In 1978, I was ordained a Presbyterian minister (Presbyterian Church in America) and served two churches while I also obtained a doctoral degree in biblical linguistics. Shortly after my ordination, I was preaching a homily on the unity of the Church and stated that the only justification for the Reformation was that the Catholic Church had left the Gospel.
“Most of you are members of the Catholic Church, but others are from other Christian churches and communities, and I greet each one with sincere friendship,” he said. “In spite of divisions among Christians, ‘all those justified by faith through baptism are incorporated into Christ … brothers and sisters in the Lord.’ ”
The Holy Father shook up my life in that moment. It may be difficult to understand why … unless you’ve grown up Lutheran.
Former Orthodox Presbyterian minister Gerald Tritle discusses his journey into the Catholic Church after seeking truth and desiring to be “deep in Scripture, deep in tradition, and deep in history.” Tritle tells the emotional story of his congregation’s reaction to his journey into the Catholic Church.
“From my Navy days fighting terrorism in the Middle East through my years debating politics at Oxford, Christ called me ever closer to His Church and finally into His priesthood.”
Former evangelical Protestant, Monsignor Stuart Swetland, discusses his struggle through many religious issues as he made his journey home to the Catholic Church.
Looking for answers, I sat down with the leader of an “interdenominational” Protestant organization on campus and asked, “Why must we be married in a church? Why can’t a couple just declare that they are married in their dorm room? Where in Scripture does one find the vows? Where in Scripture does it say that we need to exchange rings?”
The answer: Tradition! I couldn’t believe it. The ring on the finger of the Protestant pastor I so admired was not the product of “Bible alone” theology but of tradition, and a Catholic one at that!
Though none that I knew would ever acknowledge it, I had discovered that Protestants held to a tradition not found in the Bible. Starting here, I began to see the inconsistencies of Protestant faith and practice. My “Bible alone” theology had broken down.
So here my investigation began: at the Sacrament of Marriage.
“Within a year after the death of my grandmother, my mother stopped going to the Lutheran Church and started attending the Kingdom Hall of the Jehovah’s Witnesses (JWs). During this time, my father would periodically take us kids to Catholic Mass, where we would all fall fast asleep.
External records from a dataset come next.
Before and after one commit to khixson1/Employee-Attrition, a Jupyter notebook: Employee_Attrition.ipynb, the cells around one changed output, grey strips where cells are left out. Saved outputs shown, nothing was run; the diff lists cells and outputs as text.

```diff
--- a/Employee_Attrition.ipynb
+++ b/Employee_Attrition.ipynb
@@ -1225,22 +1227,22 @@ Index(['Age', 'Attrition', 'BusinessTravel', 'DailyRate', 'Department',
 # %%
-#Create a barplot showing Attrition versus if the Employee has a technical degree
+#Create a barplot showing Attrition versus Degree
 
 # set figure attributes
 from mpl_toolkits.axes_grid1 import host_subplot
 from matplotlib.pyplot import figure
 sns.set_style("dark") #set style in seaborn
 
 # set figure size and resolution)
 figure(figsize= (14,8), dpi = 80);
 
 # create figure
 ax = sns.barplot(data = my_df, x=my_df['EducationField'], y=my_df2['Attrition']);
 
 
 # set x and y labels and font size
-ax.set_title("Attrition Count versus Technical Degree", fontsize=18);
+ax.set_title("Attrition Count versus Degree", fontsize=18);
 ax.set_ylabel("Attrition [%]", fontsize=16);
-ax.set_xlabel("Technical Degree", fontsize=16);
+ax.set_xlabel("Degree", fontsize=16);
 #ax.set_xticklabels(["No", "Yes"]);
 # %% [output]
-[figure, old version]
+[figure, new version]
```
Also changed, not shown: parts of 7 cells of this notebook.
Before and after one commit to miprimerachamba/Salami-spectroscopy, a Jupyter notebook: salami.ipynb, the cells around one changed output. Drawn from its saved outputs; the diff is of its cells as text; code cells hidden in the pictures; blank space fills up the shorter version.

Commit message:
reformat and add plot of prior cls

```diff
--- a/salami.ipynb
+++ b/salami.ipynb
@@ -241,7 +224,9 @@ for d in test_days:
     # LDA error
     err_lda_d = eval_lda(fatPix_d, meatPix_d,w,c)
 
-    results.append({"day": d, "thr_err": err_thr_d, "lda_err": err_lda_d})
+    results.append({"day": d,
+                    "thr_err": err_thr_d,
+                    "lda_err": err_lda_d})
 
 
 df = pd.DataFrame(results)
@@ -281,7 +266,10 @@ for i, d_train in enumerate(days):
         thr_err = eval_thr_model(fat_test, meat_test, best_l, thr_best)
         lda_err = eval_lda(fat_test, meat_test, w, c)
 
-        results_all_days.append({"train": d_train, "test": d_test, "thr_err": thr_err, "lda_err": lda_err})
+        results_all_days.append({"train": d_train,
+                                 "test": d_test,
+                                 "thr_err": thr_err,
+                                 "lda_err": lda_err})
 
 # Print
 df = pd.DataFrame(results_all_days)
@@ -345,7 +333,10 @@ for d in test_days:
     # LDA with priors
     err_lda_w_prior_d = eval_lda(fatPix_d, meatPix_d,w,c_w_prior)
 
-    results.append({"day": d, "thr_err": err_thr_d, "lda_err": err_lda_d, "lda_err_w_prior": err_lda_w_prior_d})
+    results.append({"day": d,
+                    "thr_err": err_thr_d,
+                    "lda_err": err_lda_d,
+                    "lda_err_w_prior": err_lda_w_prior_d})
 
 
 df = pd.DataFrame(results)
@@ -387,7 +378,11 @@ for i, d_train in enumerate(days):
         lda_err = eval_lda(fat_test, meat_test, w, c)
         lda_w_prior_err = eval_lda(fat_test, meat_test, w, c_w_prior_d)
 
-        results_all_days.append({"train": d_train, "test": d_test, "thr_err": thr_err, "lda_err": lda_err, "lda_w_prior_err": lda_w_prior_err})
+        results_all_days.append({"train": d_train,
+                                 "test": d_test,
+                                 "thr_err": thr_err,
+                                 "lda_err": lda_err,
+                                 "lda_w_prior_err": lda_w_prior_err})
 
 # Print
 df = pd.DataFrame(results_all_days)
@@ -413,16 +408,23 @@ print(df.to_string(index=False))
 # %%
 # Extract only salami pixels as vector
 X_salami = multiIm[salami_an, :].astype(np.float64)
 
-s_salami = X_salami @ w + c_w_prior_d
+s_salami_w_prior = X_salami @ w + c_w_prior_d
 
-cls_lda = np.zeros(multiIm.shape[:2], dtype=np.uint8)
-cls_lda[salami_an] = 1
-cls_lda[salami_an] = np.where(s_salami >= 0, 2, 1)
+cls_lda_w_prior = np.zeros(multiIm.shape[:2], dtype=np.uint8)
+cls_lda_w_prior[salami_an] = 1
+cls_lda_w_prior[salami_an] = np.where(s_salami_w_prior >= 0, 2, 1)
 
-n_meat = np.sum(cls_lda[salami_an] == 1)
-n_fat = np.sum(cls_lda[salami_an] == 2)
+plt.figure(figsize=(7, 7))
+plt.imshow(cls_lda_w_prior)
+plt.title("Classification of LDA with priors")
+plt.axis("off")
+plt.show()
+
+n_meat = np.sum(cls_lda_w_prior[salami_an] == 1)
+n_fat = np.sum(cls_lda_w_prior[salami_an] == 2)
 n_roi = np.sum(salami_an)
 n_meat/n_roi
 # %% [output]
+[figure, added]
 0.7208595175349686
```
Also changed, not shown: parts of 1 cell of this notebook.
There was no Catholic Sunday school, and I really didn’t understand what was happening there.”
In many of the Evangelical Protestant or fundamentalist churches of today, more than twenty percent of the members or regular worshipers can say, “I was raised Catholic.” At banquets or meetings, I recall many times sitting around a table, attempting to meet and learn about the other people sitting with me. Inevitably, someone would say those words. Heads would start nodding seemingly everywhere, and the smiles would begin. Additional words weren’t required, because each of us understood.
During our inquiry into the Catholic Church, we were looking for the whole truth and nothing but the truth. To our dismay, we discovered that Protestants have lost or purposely discarded several major benefits of the New Covenant. What the Catholic Church had recognized as truth was reevaluated by the protesters, who had to make things fit their new “each one is his own authority” belief system.
Who gave them the authority to overrule the Church Fathers? As I studied these, I could see no valid reasons for discarding these truths. Who should make decisions in the Church? Who can be trusted to do it right? Such questions had plagued me for a long time.
“I am a former Protestant minister.” The words sounded as if someone else had spoken them. I was in the office of the pastor of the local Catholic parish. At that moment, I realized that my whole life was defined in terms of what I used to be. A silent wave washed over me: I used to be employed; I used to be a homeowner; I used to be confident and focused.